More than 1,000 employers were surveyed by the CIPD and the Adecco Group for their labour market report.
Among employers that currently have vacancies, seven in 10 (70%) reported at least some of their vacancies are proving hard to fill.
Labour supply shock
More than two in five of all employers (44%) said it had become more difficult to fill vacancies over the past 12 months.
“The data implies that the pendulum has swung away from the UK as an attractive place to live and work for non-UK-born citizens – especially non-EU citizens – during a period of strong employment growth and low unemployment,” said Gerwyn Davies, a market analyst for the CIPD, said.
The number of non-UK-born workers in the UK decreased by 58,000 between June 2017 and June 2018, yet during the same period in 2016 to 2017, this number had increased by 263,000.
Pressure on firms
Davies added: “This has heightened recruitment difficulties for some employers.
“It also underlines the risk that more non-UK-born citizens and employers will be discouraged from using the post-Brexit system if more support is not provided and it is not made simpler, fairer and more affordable; especially for lower-skilled roles.
“Against the backdrop of a tight labour market, failure to do this will heighten recruitment difficulties and could lead to negative consequences for existing staff, such as higher workloads, and loss of business or orders for firms.”
The CIPD said some employers felt pressure to increase pay rates, with around half of companies (48%) that have struggled to recruit increasing their starting salaries in response.

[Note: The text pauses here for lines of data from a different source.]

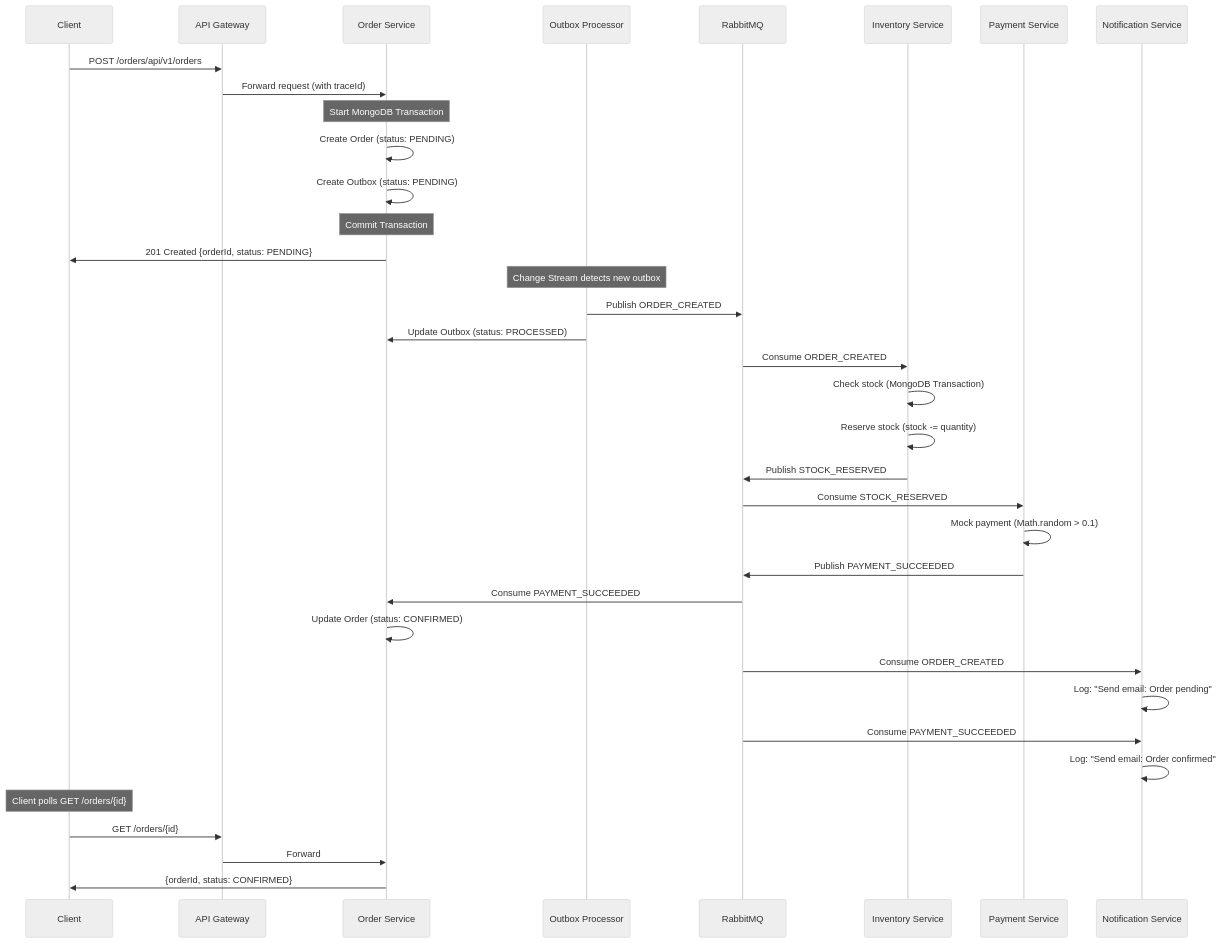
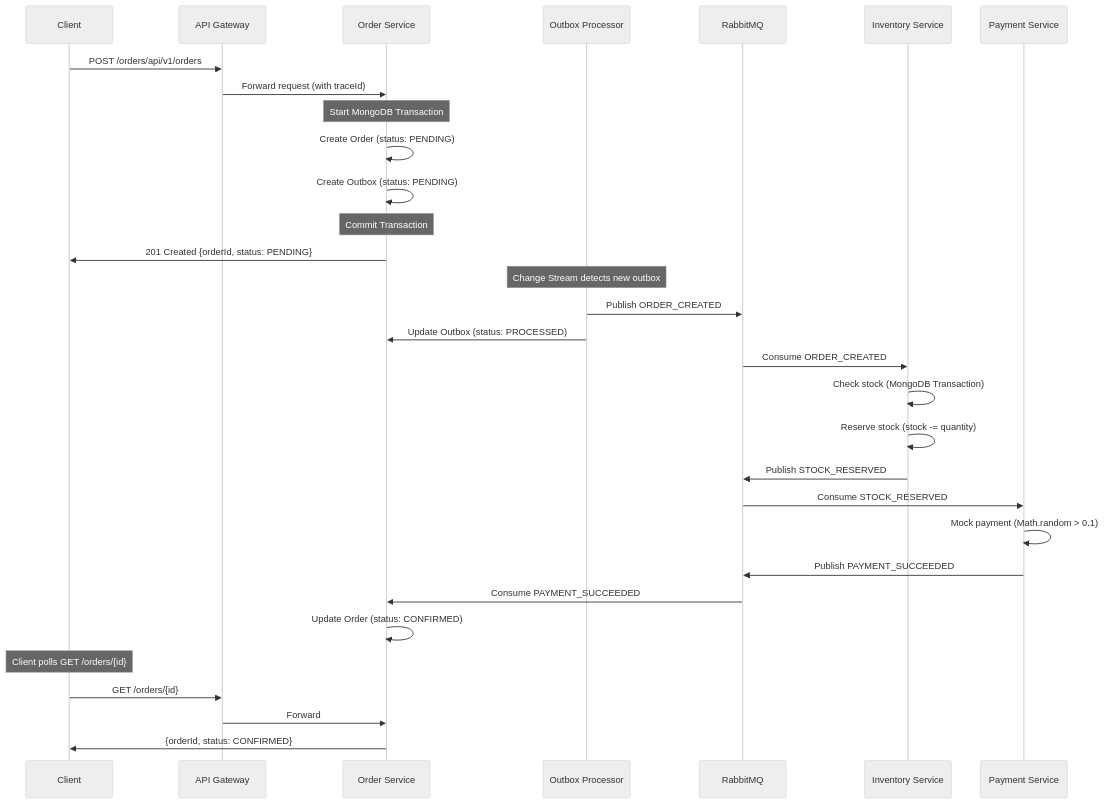
One commit to KinasTomes/em-project changed the first of 4 diagrams in docs/SAGA_FLOW_COMPLETE.md. Above: the diagram before and after it, drawn with Mermaid (neutral theme). The commit also changed other lines of this file and 3 other files, not shown here.

````diff
--- a/docs/SAGA_FLOW_COMPLETE.md
+++ b/docs/SAGA_FLOW_COMPLETE.md
@@ -78,48 +66,41 @@
 ```mermaid
 sequenceDiagram
     participant C as Client
     participant AG as API Gateway
     participant OS as Order Service
     participant OB as Outbox Processor
     participant RMQ as RabbitMQ
     participant IS as Inventory Service
     participant PS as Payment Service
-    participant NS as Notification Service
 
     C->>AG: POST /orders/api/v1/orders
     AG->>OS: Forward request (with traceId)
     
     Note over OS: Start MongoDB Transaction
     OS->>OS: Create Order (status: PENDING)
     OS->>OS: Create Outbox (status: PENDING)
     Note over OS: Commit Transaction
     
     OS->>C: 201 Created {orderId, status: PENDING}
     
     Note over OB: Change Stream detects new outbox
     OB->>RMQ: Publish ORDER_CREATED
     OB->>OS: Update Outbox (status: PROCESSED)
     
     RMQ->>IS: Consume ORDER_CREATED
     IS->>IS: Check stock (MongoDB Transaction)
     IS->>IS: Reserve stock (stock -= quantity)
     IS->>RMQ: Publish STOCK_RESERVED
     
     RMQ->>PS: Consume STOCK_RESERVED
     PS->>PS: Mock payment (Math.random > 0.1)
     PS->>RMQ: Publish PAYMENT_SUCCEEDED
     
     RMQ->>OS: Consume PAYMENT_SUCCEEDED
     OS->>OS: Update Order (status: CONFIRMED)
     
-    RMQ->>NS: Consume ORDER_CREATED
-    NS->>NS: Log: "Send email: Order pending"
-    
-    RMQ->>NS: Consume PAYMENT_SUCCEEDED
-    NS->>NS: Log: "Send email: Order confirmed"
-    
     Note over C: Client polls GET /orders/{id}
     C->>AG: GET /orders/{id}
     AG->>OS: Forward
     OS->>C: {orderId, status: CONFIRMED}
 ```
````
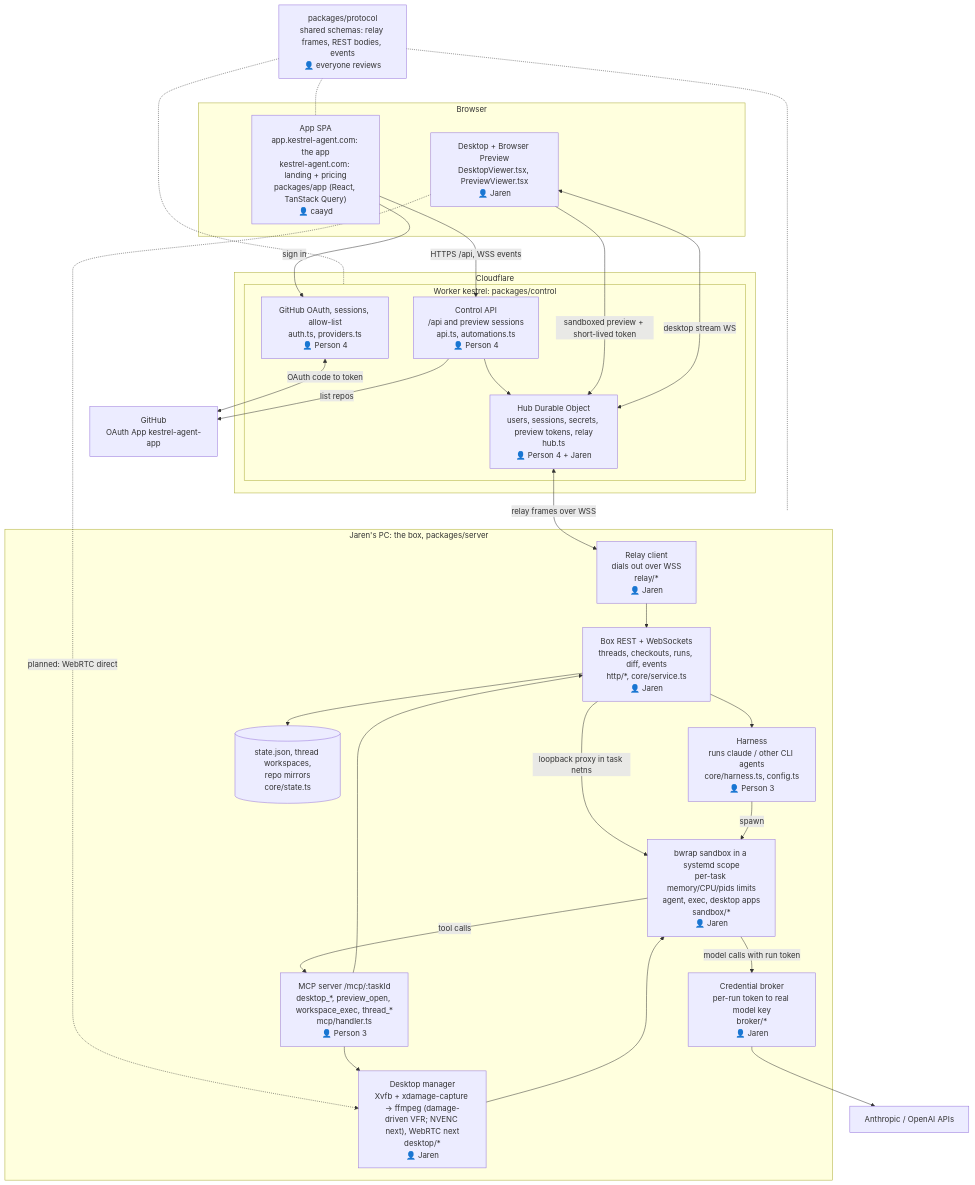
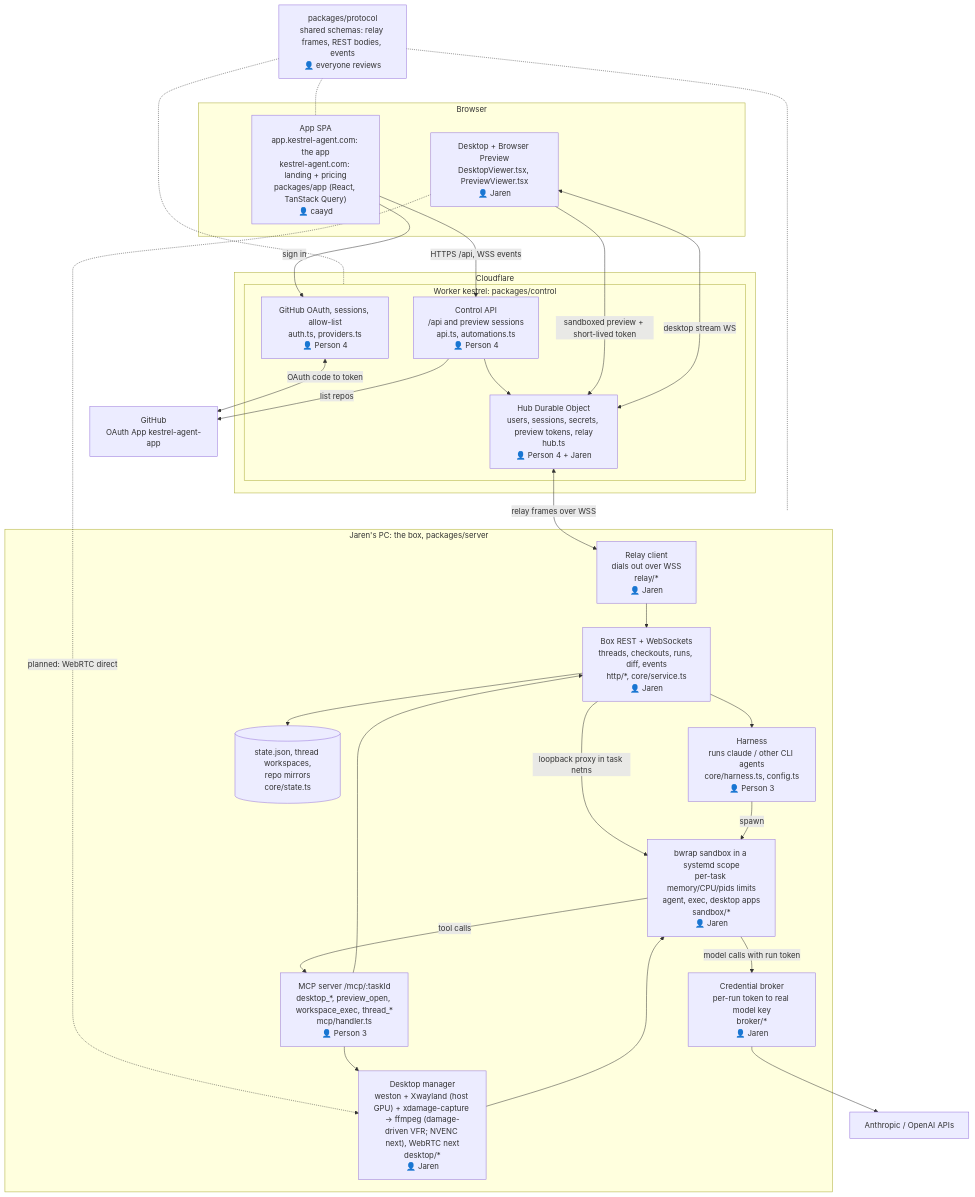
The diagram in docs/architecture.md (jarenm1/kestrel), drawn with Mermaid before and after one commit. The commit also changed other lines of this file and 5 other files, not shown here.

Commit message:
Replace Xvfb desktops with GPU-backed Weston and Xwayland (#90)

````diff
--- a/docs/architecture.md
+++ b/docs/architecture.md
@@ -3,56 +3,56 @@
 ```mermaid
 flowchart TB
   subgraph Browser["Browser"]
     APP["App SPA<br/>app.kestrel-agent.com: the app<br/>kestrel-agent.com: landing + pricing<br/>packages/app (React, TanStack Query)<br/>👤 caayd"]
     VIEW["Desktop + Browser Preview<br/>DesktopViewer.tsx, PreviewViewer.tsx<br/>👤 Jaren"]
   end
 
   subgraph CF["Cloudflare"]
     subgraph CTRL["Worker kestrel: packages/control"]
       AUTH["GitHub OAuth, sessions, allow-list<br/>auth.ts, providers.ts<br/>👤 Person 4"]
       API["Control API<br/>/api and preview sessions<br/>api.ts, automations.ts<br/>👤 Person 4"]
       HUB["Hub Durable Object<br/>users, sessions, secrets, preview tokens, relay<br/>hub.ts<br/>👤 Person 4 + Jaren"]
     end
   end
 
   GH["GitHub<br/>OAuth App kestrel-agent-app"]
 
   subgraph PC["Jaren's PC: the box, packages/server"]
     RELAY["Relay client<br/>dials out over WSS<br/>relay/*<br/>👤 Jaren"]
     REST["Box REST + WebSockets<br/>threads, checkouts, runs, diff, events<br/>http/*, core/service.ts<br/>👤 Jaren"]
     HARN["Harness<br/>runs claude / other CLI agents<br/>core/harness.ts, config.ts<br/>👤 Person 3"]
     MCP["MCP server /mcp/:taskId<br/>desktop_*, preview_open, workspace_exec, thread_*<br/>mcp/handler.ts<br/>👤 Person 3"]
     BROKER["Credential broker<br/>per-run token to real model key<br/>broker/*<br/>👤 Jaren"]
     SB["bwrap sandbox in a systemd scope<br/>per-task memory/CPU/pids limits<br/>agent, exec, desktop apps<br/>sandbox/*<br/>👤 Jaren"]
-    DESK["Desktop manager<br/>Xvfb + xdamage-capture → ffmpeg (damage-driven VFR; NVENC next), WebRTC next<br/>desktop/*<br/>👤 Jaren"]
+    DESK["Desktop manager<br/>weston + Xwayland (host GPU) + xdamage-capture → ffmpeg (damage-driven VFR; NVENC next), WebRTC next<br/>desktop/*<br/>👤 Jaren"]
     STATE[("state.json, thread workspaces,<br/>repo mirrors<br/>core/state.ts")]
   end
 
   LLM["Anthropic / OpenAI APIs"]
 
   APP -->|HTTPS /api, WSS events| API
   APP -->|sign in| AUTH
   AUTH <-->|OAuth code to token| GH
   API -->|list repos| GH
   API --> HUB
   HUB <-->|relay frames over WSS| RELAY
   VIEW -->|sandboxed preview + short-lived token| HUB
   VIEW <-->|desktop stream WS| HUB
   VIEW -.->|planned: WebRTC direct| DESK
   RELAY --> REST
   REST -->|loopback proxy in task netns| SB
   REST --> HARN
   REST --> STATE
   HARN -->|spawn| SB
   SB -->|tool calls| MCP
   SB -->|model calls with run token| BROKER
   BROKER --> LLM
   MCP --> DESK
   MCP --> REST
   DESK --> SB
 
   PROTO["packages/protocol<br/>shared schemas: relay frames, REST bodies, events<br/>👤 everyone reviews"]
   PROTO -.- APP
   PROTO -.- CTRL
   PROTO -.- PC
 ```
````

Trade body concerns
UKHospitality chief executive Kate Nicholls said the figures made for “alarming reading” and reiterated the trade body’s disapproval of the Government’s post-Brexit immigration plans.
She said: “With unemployment relatively low, businesses need to recruit from outside the UK to augment their home-grown teams and continue to grow.
“We have already voiced our concerns about the ability of employers to recruit post-Brexit, but the worrying reality is that numbers of non-UK workers are dwindling, and we haven’t even left the EU yet.
“If the talent pool continues to shrink, then businesses will be unable to invest and grow their businesses.”
Prime Minister Theresa May pledged low-skilled migration would decrease when free movement is ushered out by Brexit next year.
The Government said high-skilled workers would be prioritised regardless of whether their country belongs to the EU.
“Restricting potential applicants into the hospitality sector further, when the number of non-UK born workers is already shrinking, will be a disaster for the sector,” said Nicholls.
The news comes as the hospitality sector looks to improve its image as a viable career option among young people, who make up about 50% of the hospitality workforce.